Gather a sufficient down payment based on your FICO score. The FHA requires at least 3.5 percent of the sale price as down payment when your score is 580 or more. As of April 1, 2013 it requires 5 percent down for loan amounts exceeding $625,000, regardless of credit scores. The FHA requires a minimum down payment of 10 percent from borrowers with scores between 500 and 579. Lenders may require that your down payment comes from your own funds, as opposed to gifted funds from a family member, nonprofit or government agency.

Save money and increase your income, which the lender considers compensating factors for approving your loan. The more reserves you have in the bank, as demonstrated through account statements, the better your chances of getting a loan. Several months worth of housing payments in reserve show the lender that you make enough money to save and have a conservative attitude toward spending, which can make up for past credit missteps. You can increase your income through seasonal work or getting a second job. Commissions, bonuses, overtime and tips also boost your income, as long as you report the additional income on your taxes and your employer can verify the amount and frequency.

Wait the minimum required time, also known as a seasoning period, if your bad credit involves a past foreclosure or bankruptcy. The FHA requires that you wait at least three years before applying for a loan after a foreclosure or deed-in-lieu of foreclosure, in which you sign ownership of the home back to the lender. It requires at least a two years' waiting period after liquidating your debts in a Chapter 7 bankruptcy and one year after a Chapter 13 bankruptcy, which involves a repayment plan.

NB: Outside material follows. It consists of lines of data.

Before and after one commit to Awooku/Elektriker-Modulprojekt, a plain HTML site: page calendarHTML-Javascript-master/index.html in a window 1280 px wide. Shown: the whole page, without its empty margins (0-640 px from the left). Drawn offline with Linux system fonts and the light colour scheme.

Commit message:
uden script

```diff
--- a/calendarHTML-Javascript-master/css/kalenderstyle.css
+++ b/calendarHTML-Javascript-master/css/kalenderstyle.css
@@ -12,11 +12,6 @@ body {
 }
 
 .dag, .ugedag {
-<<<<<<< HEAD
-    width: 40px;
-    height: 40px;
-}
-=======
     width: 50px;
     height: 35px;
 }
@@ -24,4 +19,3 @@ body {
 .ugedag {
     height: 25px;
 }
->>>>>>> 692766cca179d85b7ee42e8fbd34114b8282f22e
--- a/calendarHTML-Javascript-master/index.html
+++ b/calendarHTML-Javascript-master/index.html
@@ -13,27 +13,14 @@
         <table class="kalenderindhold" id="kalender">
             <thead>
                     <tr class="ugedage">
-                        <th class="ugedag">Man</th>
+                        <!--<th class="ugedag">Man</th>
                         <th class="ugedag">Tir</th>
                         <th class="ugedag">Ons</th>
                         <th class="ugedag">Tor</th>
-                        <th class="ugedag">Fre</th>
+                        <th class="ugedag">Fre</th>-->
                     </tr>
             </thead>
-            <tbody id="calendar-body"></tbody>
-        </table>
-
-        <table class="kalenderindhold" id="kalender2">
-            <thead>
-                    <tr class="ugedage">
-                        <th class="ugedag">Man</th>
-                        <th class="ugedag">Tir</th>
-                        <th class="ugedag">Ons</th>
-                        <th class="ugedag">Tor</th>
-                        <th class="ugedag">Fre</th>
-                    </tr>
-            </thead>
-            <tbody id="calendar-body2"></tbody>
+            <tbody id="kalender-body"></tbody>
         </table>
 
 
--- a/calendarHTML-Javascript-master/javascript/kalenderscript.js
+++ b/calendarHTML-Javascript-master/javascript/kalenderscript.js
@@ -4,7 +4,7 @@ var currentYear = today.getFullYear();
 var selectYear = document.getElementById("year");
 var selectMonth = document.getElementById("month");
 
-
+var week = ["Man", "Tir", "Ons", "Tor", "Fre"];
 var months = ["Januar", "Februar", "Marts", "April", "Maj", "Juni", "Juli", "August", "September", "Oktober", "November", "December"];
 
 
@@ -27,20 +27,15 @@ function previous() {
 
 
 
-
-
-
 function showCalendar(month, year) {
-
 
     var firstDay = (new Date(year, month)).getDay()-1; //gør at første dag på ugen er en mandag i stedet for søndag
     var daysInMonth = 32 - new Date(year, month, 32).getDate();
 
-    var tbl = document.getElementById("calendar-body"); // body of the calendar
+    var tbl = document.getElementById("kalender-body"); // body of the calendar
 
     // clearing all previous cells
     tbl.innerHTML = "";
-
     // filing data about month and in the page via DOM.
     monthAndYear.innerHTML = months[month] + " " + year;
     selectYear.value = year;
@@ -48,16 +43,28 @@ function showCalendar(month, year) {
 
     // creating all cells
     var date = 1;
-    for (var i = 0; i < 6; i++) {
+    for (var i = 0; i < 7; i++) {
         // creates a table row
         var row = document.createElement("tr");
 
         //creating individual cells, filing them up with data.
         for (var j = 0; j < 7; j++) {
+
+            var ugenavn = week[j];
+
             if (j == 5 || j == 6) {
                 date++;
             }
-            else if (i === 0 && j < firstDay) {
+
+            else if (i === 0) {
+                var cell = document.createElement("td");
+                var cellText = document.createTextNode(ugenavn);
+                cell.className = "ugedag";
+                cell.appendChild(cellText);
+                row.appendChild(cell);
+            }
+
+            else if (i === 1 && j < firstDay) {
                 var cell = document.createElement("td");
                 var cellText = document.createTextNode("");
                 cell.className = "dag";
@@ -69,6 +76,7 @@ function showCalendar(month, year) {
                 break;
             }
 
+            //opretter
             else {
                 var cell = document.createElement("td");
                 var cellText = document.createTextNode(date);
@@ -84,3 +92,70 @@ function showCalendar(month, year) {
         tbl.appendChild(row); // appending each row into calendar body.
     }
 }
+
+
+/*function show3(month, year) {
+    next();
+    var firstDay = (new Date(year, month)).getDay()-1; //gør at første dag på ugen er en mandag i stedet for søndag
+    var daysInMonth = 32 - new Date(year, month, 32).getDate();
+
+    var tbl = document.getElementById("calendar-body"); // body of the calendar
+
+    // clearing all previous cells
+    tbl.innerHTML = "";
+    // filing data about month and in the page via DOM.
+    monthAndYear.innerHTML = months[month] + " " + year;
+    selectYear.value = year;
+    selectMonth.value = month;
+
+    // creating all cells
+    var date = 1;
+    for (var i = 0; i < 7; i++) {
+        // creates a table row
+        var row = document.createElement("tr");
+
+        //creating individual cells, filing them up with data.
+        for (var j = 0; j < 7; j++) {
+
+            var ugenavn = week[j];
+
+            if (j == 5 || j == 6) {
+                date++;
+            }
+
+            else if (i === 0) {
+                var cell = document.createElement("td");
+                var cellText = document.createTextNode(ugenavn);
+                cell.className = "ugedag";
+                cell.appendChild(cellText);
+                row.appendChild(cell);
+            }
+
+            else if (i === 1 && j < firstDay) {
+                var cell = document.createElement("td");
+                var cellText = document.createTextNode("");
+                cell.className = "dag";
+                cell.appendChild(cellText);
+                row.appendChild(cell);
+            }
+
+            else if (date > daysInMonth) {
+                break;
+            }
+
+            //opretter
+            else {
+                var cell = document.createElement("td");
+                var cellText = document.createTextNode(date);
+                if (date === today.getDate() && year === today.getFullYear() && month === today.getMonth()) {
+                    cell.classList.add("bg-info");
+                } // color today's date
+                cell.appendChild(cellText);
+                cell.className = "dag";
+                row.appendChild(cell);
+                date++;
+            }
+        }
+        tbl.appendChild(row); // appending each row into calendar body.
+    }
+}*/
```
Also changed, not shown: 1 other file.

  • Before applying for an FHA loan, find an FHA-approved lender using the Department of Housing and Urban Development's online look-up tool. FHA-approved lenders are knowledgeable about the agency's credit guidelines and are approved to do business with HUD -- from taking FHA loan applications to servicing the loans once funded. Credit unions, mortgage brokers, banks, savings and loans and mortgage companies may offer FHA loans.


  • Lenders often require a minimum score of 640 to participate in FHA's programs, despite your credit score.

About the Author

K.C. Hernandez has covered real estate topics since 2009. She is a licensed real estate salesperson in San Diego since 2004. Her articles have appeared in community newspapers but her work is mostly online. Hernandez has a Bachelor of Arts in English from UCLA and works as the real estate expert for Demand Media Studios.

Photo Credits

  • David Sacks/Lifesize/Getty Images